*** Raw data ***

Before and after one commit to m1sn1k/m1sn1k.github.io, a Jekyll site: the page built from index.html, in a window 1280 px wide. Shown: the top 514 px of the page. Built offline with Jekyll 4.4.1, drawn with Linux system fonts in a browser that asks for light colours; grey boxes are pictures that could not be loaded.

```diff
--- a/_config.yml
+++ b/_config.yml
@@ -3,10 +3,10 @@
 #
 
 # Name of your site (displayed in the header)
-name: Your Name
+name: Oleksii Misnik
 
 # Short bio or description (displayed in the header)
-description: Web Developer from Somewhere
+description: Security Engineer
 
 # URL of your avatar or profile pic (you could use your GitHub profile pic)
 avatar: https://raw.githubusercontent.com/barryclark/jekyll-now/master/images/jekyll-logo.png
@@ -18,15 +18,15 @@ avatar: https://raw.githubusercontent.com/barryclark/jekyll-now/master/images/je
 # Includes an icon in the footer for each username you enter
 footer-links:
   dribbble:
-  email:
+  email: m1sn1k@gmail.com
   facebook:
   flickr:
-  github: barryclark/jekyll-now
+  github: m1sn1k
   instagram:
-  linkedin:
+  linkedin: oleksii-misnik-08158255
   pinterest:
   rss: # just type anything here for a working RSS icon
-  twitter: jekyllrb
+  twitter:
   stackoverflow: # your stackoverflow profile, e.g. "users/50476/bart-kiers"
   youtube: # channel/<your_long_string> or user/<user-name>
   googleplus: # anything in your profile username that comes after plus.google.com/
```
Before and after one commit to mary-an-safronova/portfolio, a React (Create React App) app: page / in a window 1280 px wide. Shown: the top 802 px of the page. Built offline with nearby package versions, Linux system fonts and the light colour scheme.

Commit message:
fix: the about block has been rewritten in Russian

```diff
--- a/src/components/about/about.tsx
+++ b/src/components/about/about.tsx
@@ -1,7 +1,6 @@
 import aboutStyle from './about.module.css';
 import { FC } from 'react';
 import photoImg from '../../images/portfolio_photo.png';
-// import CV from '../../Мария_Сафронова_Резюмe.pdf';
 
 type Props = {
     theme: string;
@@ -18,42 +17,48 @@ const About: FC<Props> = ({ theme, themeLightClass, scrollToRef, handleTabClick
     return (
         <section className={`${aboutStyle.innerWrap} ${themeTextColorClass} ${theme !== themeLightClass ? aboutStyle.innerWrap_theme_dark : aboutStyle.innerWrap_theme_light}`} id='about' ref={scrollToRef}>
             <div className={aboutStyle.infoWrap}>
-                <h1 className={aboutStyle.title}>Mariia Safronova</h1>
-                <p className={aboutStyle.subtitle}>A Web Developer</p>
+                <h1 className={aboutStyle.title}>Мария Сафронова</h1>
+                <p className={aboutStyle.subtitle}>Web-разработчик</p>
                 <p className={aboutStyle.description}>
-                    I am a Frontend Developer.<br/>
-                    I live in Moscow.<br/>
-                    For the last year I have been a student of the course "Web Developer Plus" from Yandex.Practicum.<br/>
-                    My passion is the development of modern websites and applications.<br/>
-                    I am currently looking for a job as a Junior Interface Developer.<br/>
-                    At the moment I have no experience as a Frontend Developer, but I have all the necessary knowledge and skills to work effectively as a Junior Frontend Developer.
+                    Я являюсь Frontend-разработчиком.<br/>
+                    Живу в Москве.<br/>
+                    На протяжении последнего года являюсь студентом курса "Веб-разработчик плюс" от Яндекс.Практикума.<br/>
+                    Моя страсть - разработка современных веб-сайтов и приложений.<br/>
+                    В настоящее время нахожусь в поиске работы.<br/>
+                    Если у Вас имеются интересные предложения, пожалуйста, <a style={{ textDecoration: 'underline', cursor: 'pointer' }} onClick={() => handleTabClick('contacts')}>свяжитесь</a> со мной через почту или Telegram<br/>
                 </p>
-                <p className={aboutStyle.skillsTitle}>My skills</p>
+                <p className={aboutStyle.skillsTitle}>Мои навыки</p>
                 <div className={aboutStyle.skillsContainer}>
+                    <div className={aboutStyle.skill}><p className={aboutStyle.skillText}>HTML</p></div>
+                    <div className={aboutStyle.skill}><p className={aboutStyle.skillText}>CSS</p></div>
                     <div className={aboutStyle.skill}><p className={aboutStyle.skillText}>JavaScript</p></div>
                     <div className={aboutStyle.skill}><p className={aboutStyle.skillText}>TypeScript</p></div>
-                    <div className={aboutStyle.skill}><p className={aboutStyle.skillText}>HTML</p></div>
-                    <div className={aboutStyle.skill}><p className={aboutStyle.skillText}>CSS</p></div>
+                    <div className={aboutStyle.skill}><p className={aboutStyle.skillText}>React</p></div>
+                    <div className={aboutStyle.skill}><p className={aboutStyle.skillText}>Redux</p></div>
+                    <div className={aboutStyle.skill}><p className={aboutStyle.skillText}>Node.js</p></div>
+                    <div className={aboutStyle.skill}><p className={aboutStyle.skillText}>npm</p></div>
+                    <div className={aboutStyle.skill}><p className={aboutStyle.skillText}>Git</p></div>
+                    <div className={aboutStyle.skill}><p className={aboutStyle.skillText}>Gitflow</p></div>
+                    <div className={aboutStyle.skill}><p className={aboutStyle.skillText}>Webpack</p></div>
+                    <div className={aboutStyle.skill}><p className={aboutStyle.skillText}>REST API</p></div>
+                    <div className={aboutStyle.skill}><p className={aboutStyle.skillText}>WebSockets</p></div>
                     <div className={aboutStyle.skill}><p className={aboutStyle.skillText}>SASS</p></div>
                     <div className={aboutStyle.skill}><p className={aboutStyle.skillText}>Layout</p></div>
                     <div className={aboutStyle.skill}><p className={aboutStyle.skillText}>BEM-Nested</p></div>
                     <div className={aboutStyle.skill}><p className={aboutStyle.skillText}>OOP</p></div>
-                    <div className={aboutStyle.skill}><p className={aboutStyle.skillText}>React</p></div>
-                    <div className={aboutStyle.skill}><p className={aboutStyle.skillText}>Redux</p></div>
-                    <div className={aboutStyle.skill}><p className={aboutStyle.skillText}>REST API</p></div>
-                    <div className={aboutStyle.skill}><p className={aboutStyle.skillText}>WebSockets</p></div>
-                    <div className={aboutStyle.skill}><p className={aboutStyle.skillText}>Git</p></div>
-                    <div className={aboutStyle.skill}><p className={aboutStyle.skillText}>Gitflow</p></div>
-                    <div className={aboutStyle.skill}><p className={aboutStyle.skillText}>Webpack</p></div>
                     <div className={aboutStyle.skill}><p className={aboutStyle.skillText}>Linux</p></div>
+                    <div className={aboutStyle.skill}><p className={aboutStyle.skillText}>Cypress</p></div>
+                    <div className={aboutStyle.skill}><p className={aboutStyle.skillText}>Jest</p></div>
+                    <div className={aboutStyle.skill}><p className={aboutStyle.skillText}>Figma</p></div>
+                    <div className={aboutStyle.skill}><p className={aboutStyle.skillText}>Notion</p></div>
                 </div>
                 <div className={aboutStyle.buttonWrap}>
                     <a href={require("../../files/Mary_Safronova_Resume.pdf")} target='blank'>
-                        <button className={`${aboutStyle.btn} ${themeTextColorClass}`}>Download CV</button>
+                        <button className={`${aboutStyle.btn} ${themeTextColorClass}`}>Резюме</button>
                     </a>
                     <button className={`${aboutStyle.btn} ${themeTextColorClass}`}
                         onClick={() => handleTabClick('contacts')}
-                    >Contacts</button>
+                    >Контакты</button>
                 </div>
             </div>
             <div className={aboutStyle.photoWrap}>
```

*** End of Raw data ***

Assignment - Copy out every line of the entries where the string "Developer" shows up.

Answer to this task -
-description: Web Developer from Somewhere
-                <p className={aboutStyle.subtitle}>A Web Developer</p>
-                    I am a Frontend Developer.<br/>
-                    For the last year I have been a student of the course "Web Developer Plus" from Yandex.Practicum.<br/>
-                    I am currently looking for a job as a Junior Interface Developer.<br/>
-                    At the moment I have no experience as a Frontend Developer, but I have all the necessary knowledge and skills to work effectively as a Junior Frontend Developer.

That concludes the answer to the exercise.